His principal responsibilities at DOE included development and implementation of DOE arms control and nonproliferation policy with respect to international treaties; US domestic and multilateral export controls; inspection and technical cooperation activities of the International Atomic Energy Agency; civilian nuclear activities in the US and abroad; initiatives in regions of proliferation concern, including the canning of plutonium-spent nuclear fuel in North Korea and Kazakhstan; and transparency provisions of bilateral agreements with Russia covering the purchase of weapons-grade uranium and the cessation of plutonium production. Additionally, he managed the Initiatives for Proliferation Prevention and the Nuclear Cities Initiative programs.
Prior to his tenure at DOE, he served as Senior Associate at the Carnegie Endowment for International Peace and Director of its Nuclear Non-Proliferation Project. He also established the Program on Post-Soviet Nuclear Affairs at Carnegie's Moscow Center. Before joining the Carnegie Endowment, Mr. Spector served as chief counsel to the U.S. Senate Energy and Proliferation Subcommittee, where he assisted in drafting the Nuclear Non-Proliferation Act and the Nuclear Waste Policy Act. He began his career in nuclear nonproliferation as a special counsel at the Nuclear Regulatory Commission.

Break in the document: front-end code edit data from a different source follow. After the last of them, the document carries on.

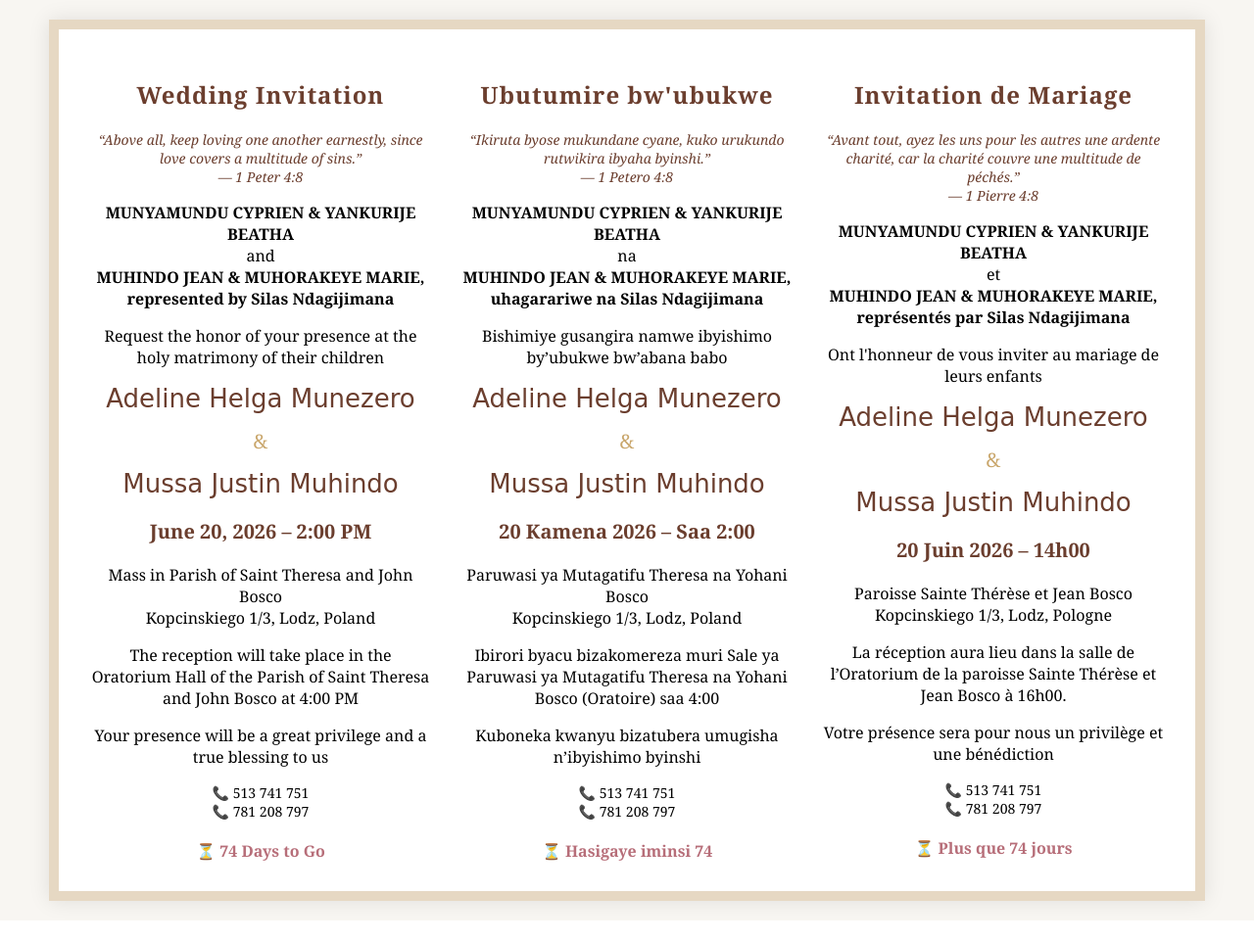
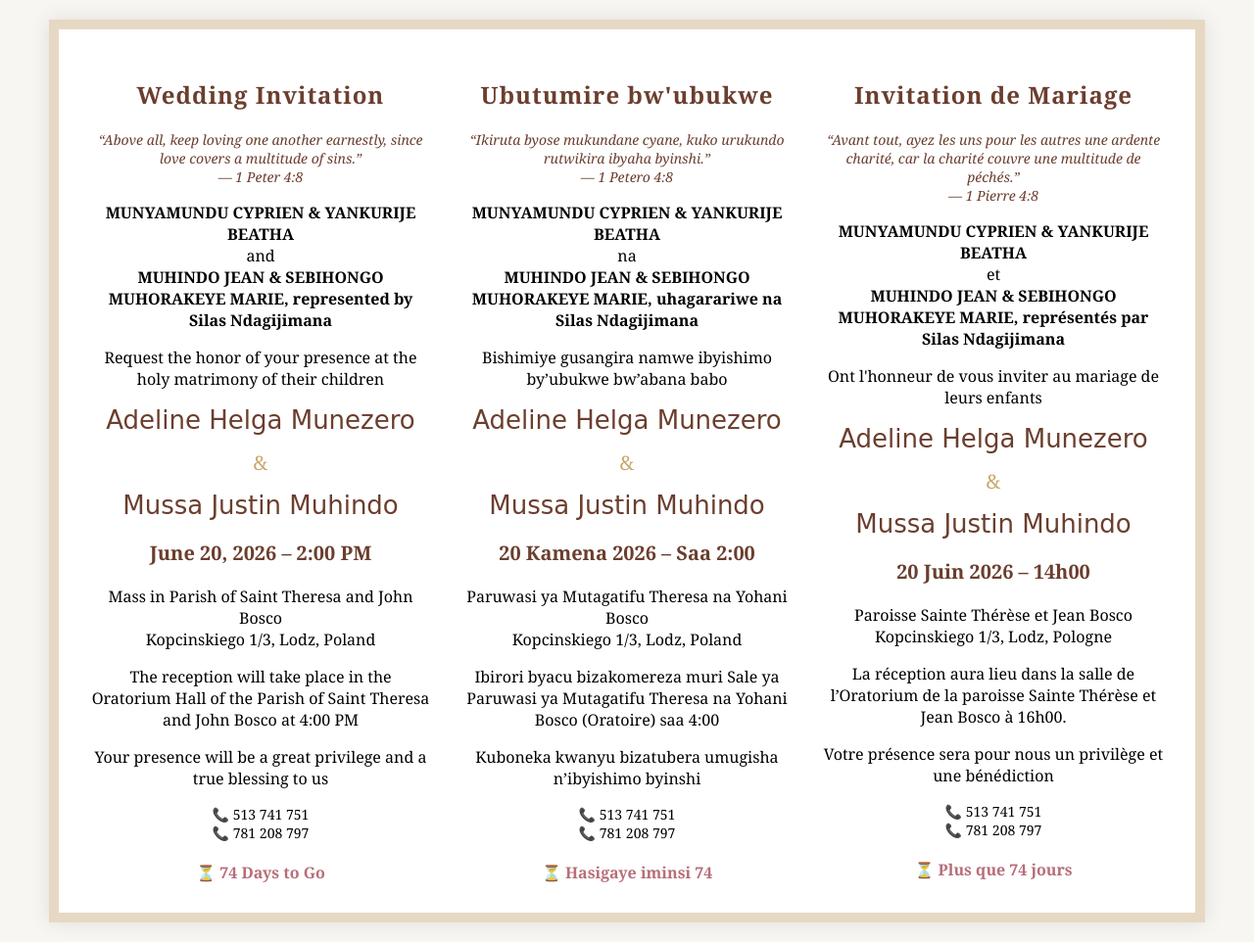
Before and after one commit to jmussamuhindo/wed, a Flask app: page / in a window 1280 px wide. Shown: the whole page at 98% size. Before the commit the page ends 940 px from the top, so only its background shows below. Run offline with Flask 3, Linux system fonts and the light colour scheme.

Commit message:
Names update

```diff
--- a/templates/index.html
+++ b/templates/index.html
@@ -131,7 +131,7 @@
 
         <p><b>MUNYAMUNDU CYPRIEN &amp; YANKURIJE BEATHA</b><br>
         and<br>
-        <b>MUHINDO JEAN &amp; MUHORAKEYE MARIE, represented by Silas Ndagijimana</b></p>
+        <b>MUHINDO JEAN &amp; SEBIHONGO MUHORAKEYE MARIE, represented by Silas Ndagijimana</b></p>
 
         <p>Request the honor of your presence at the holy matrimony of their children</p>
 
@@ -170,7 +170,7 @@
 
         <p><b>MUNYAMUNDU CYPRIEN &amp; YANKURIJE BEATHA</b><br>
         na<br>
-        <b>MUHINDO JEAN &amp; MUHORAKEYE MARIE, uhagarariwe na Silas Ndagijimana</b></p>
+        <b>MUHINDO JEAN &amp; SEBIHONGO MUHORAKEYE MARIE, uhagarariwe na Silas Ndagijimana</b></p>
 
         <p>Bishimiye gusangira namwe ibyishimo by’ubukwe bw’abana babo</p>
 
@@ -209,7 +209,7 @@
 
         <p><b>MUNYAMUNDU CYPRIEN &amp; YANKURIJE BEATHA</b><br>
         et<br>
-        <b>MUHINDO JEAN &amp; MUHORAKEYE MARIE, représentés par Silas Ndagijimana</b></p>
+        <b>MUHINDO JEAN &amp; SEBIHONGO MUHORAKEYE MARIE, représentés par Silas Ndagijimana</b></p>
 
         <p>Ont l'honneur de vous inviter au mariage de leurs enfants</p>
 
```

Mr. Spector has served on senior advisory panels at the Sandia National Laboratories, the Los Alamos National Laboratory, and the National Research Council of the American Academy of Sciences. He has also served as secretary and member of the Board of Trustees of the Henry L. Stimson Center, and is currently a member of the Council on Foreign Relations and the Washington, D.C. Bar.
Mr. Spector is the author or co-author of six books and numerous articles on nonproliferation and comments frequently on this subject in the media. His current research focuses on strategies to challenge proliferant states’ continued possession and use of illicitly procured dual-use nuclear goods and implementation of the Joint Comprehensive Plan of Action limiting Iran's nuclear program, with particular attention to financial sanctions.
Mr. Spector’s recent work includes Combating Nuclear Commodity Smuggling: A System of Systems (Monterey, CA, and Washington, D.C.: James Martin Center for Nonproliferation Studies, 2014), co-authored with Egle Murauskaite, and, with co-editors Matthew Bunn, Martin Malin, and William Potter, Countering Black Market Nuclear Technology Networks (Cambridge University Press, forthcoming).
Arms control and nonproliferation, international treaties, U.S. domestic and multilateral export controls
Mr. Spector holds a J.D. degree from Yale Law School and an undergraduate degree from Williams College.
His many publications include: Tracking Nuclear Proliferation 1995: A Guide in Maps and Charts (with Mark McDonough and Evan Medeiros, Carnegie Endowment for International Peace, 1995); Nuclear Ambitions: The Spread of Nuclear Weapons, 1989-1990 (Westview Press, 1990); The Undeclared Bomb: The Spread of Nuclear Weapons, 1987-1988 (Harper Business 1990).
Courses offered in the past four years.
▲ indicates offered in the current term
▹ indicates offered in the upcoming term[s]
NPTG8557 - Law Sanctions & NP Policy
international law of treaties; the role of the United Nations; domestic nonproliferation policymaking structures and processes; the roles of the executive and legislative branches of government; the utility of international nonproliferation sanctions; the legality of the use of force to combat proliferation; legal solutions to the problem of nuclear smuggling; the effectiveness of multilateral safeguards and inspections; and rules governing civilian commerce in nuclear goods. Attention will be given to examining the hierarchy of legal instruments; mandatory versus voluntary measures and the evolution of norms and customary law; the interaction of international agreements and domestic law; and the interplay of programs, mandatory rules, and discretionary policy. In addition, the course will also explore the impact on the effectiveness of law-based nonproliferation measures of gaps in their scope, acceptance, implementation, and enforcement.
The course will be conducted using both the lecture and classroom exercises, and active student participation is both encouraged and required.
Spring 2015 - MIIS, Spring 2016 - MIIS